11, 2001 terrorist attacks on the United States brought intense
scrutiny to the nation's intelligence network and prompted a wave
of changes to the system aimed at improving intelligence sharing
among the more than a dozen agencies involved in national security
of interviews and research into the events surrounding 9/11, an
independent panel issued a report making recommendations on how
to reform the nation's intelligence community.
to the report, President Bush in August 2004 announced his support
for creating a new post -- national intelligence director -- and
establishing a national counterterrorism center to better coordinate
the 15 intelligence agencies. Congress followed through in late
2004 with legislation codifying the changes, and the president
signed them into law.
national intelligence chief
Negroponte, former U.S. ambassador to Iraq, became national intelligence
director in April 2005.
the position his "most challenging assignment" in more
than 40 years of government service, including ambassadorships
in Honduras, Mexico and the Philippines, the Associated Press
In his new
post, Negroponte heads the intelligence community and serves as
president's principal intelligence adviser, giving him daily briefings
which requires Senate confirmation, is intended to allow the director
of the Central Intelligence Agency -- currently Porter Goss, former
undercover operative and Florida congressman -- to focus on foreign
intelligence collection and analysis.
Negroponte is responsible for coordinating the activities of the
CIA, Defense Department intelligence agencies, the FBI and other
National Counterterrorism Center, the national intelligence director
is tasked with merging foreign and domestic intelligence related
to terrorism. The hope is that this effort will allow one group
to better "connect the dots" of disparate pieces of
Counterterrorism Center (NCTC) is responsible for analyzing and
integrating foreign and domestic intelligence on terrorism collected
by U.S. intelligence agencies.
capabilities of the Terrorist Threat Integration Center, which

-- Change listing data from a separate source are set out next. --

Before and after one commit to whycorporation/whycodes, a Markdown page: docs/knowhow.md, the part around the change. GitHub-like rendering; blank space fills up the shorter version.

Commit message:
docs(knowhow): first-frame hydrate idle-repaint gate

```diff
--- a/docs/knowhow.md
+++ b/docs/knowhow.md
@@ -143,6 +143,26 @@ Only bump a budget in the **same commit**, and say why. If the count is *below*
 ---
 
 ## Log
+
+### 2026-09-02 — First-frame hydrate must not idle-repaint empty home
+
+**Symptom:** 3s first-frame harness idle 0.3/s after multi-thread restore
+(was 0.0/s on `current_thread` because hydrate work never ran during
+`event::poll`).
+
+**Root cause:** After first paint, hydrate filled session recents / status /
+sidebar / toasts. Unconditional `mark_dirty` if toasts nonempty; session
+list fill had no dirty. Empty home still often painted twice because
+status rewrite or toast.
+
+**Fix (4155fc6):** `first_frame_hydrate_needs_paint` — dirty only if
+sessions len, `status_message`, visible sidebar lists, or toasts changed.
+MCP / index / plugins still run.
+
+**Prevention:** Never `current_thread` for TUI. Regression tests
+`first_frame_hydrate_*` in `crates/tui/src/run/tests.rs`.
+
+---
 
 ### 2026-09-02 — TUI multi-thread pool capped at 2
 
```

was created in early 2003 soon after the Department of Homeland
Security, are to be integrated into the NCTC, according to the
On June 10,
President Bush nominated retired Navy Vice Adm. John Scott Redd
to lead the center. He must still be confirmed by the Senate.
36 years in the U.S. Navy, commanding everything from a single
destroyer to an entire fleet, and has held top posts at the Pentagon.
Since retiring in 1998, he served as CEO of a high-tech education
company and deputy administrator and chief operating officer of
the now-defunct Coalition Provisional Authority in Iraq, reported
someone who understands the nature of the enemy that we face in
the war on terrorism," said White House spokesman Scott McClellan.
Redd will report to the national intelligence director.
The NCTC is
responsible for coordinating the government's plans to counter
terrorist threats against the United States and to monitor those
is to ensure analysis of domestic and foreign intelligence in
one place, but the separate intelligence agencies are to retain
their unique operational missions.
Report: Congress passes intelligence reforms. (12.8.04)
intelligence report recommendations
are on the way due to a bipartisan report on pre-Iraq war intelligence
and weapons of mass destruction (WMD).
In early 2004,
President Bush appointed Republican Judge Laurence Silberman and
former Democratic Sen. Charles Robb to head a commission charged
with investigating prewar intelligence. The commission produced
a 600-page report sharply critical of the U.S. Intelligence community
for intelligence failures before and after the beginning of the
Iraq war in March 2003. The report said prewar intelligence was
to the report, Homeland security adviser Fran Townsend said on
June 29, 2005 that the Bush administration accepted 70 of the
commission's 74 recommendations.
the administration plans to implement include the establishment
of a national counter proliferation center for tracking WMD, the
appointment of an assistant attorney general for national security
at the Department of Justice, the creation of a new national security
service within the FBI, and the placement of all foreign human
intelligence activities under the control of the CIA.
Some of the
changes, including the establishment of a new assistant attorney
general, require congressional approval.
White House Orders Intelligence Changes Based on WMD Report (6.29.05)